- ACTIVITY
In the entries that follow, find every line containing "ipynb" and copy it.

- ENTRIES SUPPLIED
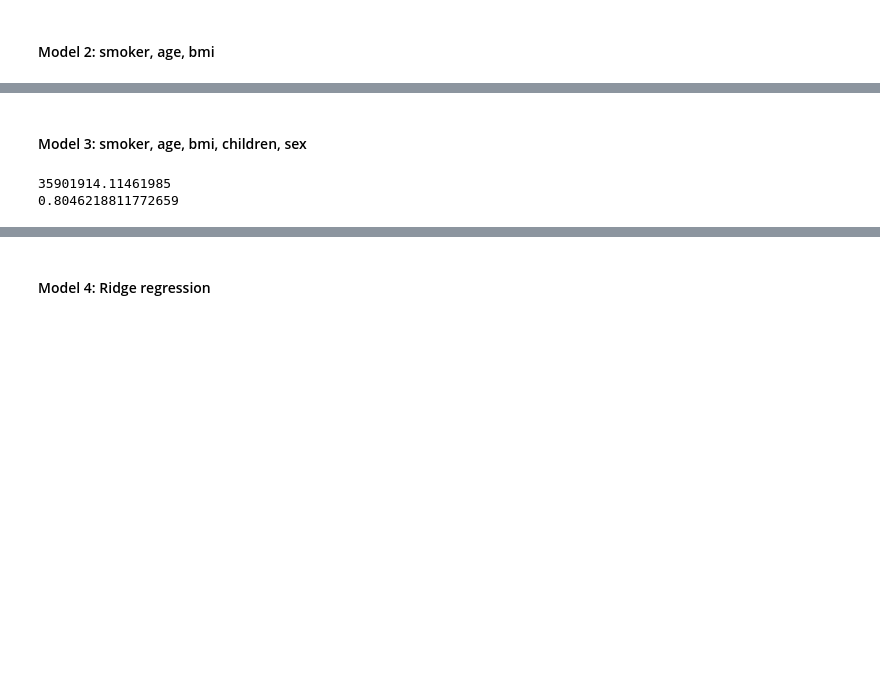
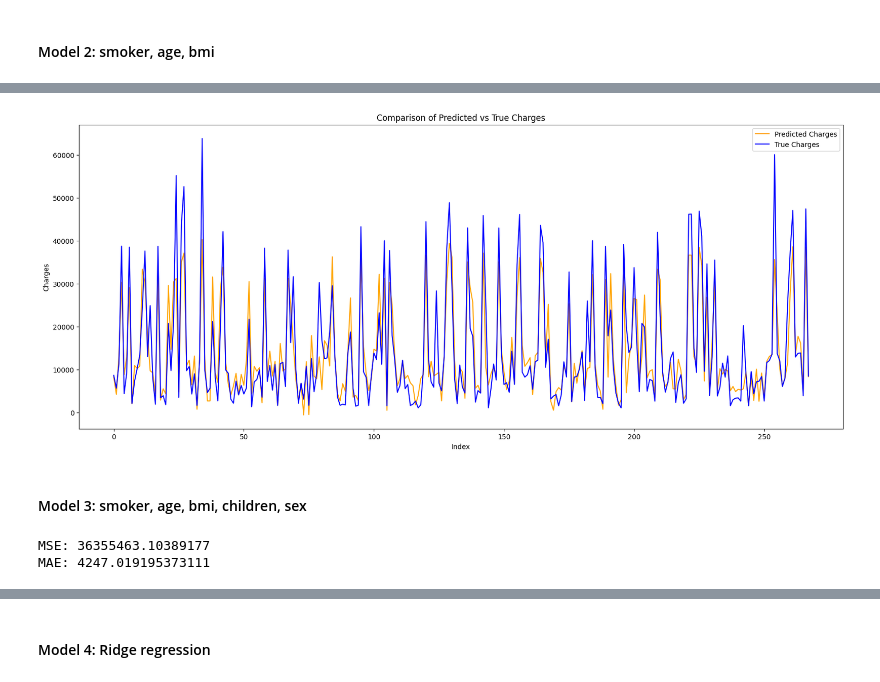
Before and after one commit to DinhXuanKhuong/Linear-Regression_Medical-Insurance-Cost-Prediction, a Jupyter notebook: code_duc.ipynb, the cells around one changed output, grey strips where cells are left out. Drawn from its saved outputs; the diff is of its cells as text; code cells hidden in the pictures; blank space fills up the shorter version.

```diff
--- a/code_duc.ipynb
+++ b/code_duc.ipynb
@@ -487,3 +491,7 @@ print(r2_score(y_test, y_predicted))
+# %%
+compare_output(y_predicted, y_test_numpy)
+# %% [output]
+[figure, added]
 # %% [markdown]
 #### Model 3: smoker, age, bmi, children, sex
 # %%
@@ -493,10 +500,13 @@ X_train, X_test, y_train, y_test = train_test_split(X, y, test_size=0.2, random_
 # %%
-model_2 = LinearRegression()
-model_2.fit(X_train, y_train)
-y_predicted = model_2.predict(X_test)
-y_predicted
-print(mean_squared_error(y_test, y_predicted))
-print(r2_score(y_test, y_predicted))
+model_3 = LinearRegression()
+model_3.fit(X_train_5_features, y_train_numpy)
+y_predicted = model_3.predict(X_test_5_features)
+
+mse_5_features = mean_squared_error(y_test_numpy, y_predicted)
+mae_5_features = mean_absolute_error(y_test_numpy, y_predicted)
+
+print("MSE:", mse_5_features)
+print("MAE:", mae_5_features)
 # %% [output]
-35901914.11461985
-0.8046218811772659
+MSE: 36355463.10389177
+MAE: 4247.019195373111
```
Also changed, not shown: parts of 43 cells of this notebook.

- EXERCISE ANSWER
Before and after one commit to DinhXuanKhuong/Linear-Regression_Medical-Insurance-Cost-Prediction, a Jupyter notebook: code_duc.ipynb, the cells around one changed output, grey strips where cells are left out. Drawn from its saved outputs; the diff is of its cells as text; code cells hidden in the pictures; blank space fills up the shorter version.
--- a/code_duc.ipynb
+++ b/code_duc.ipynb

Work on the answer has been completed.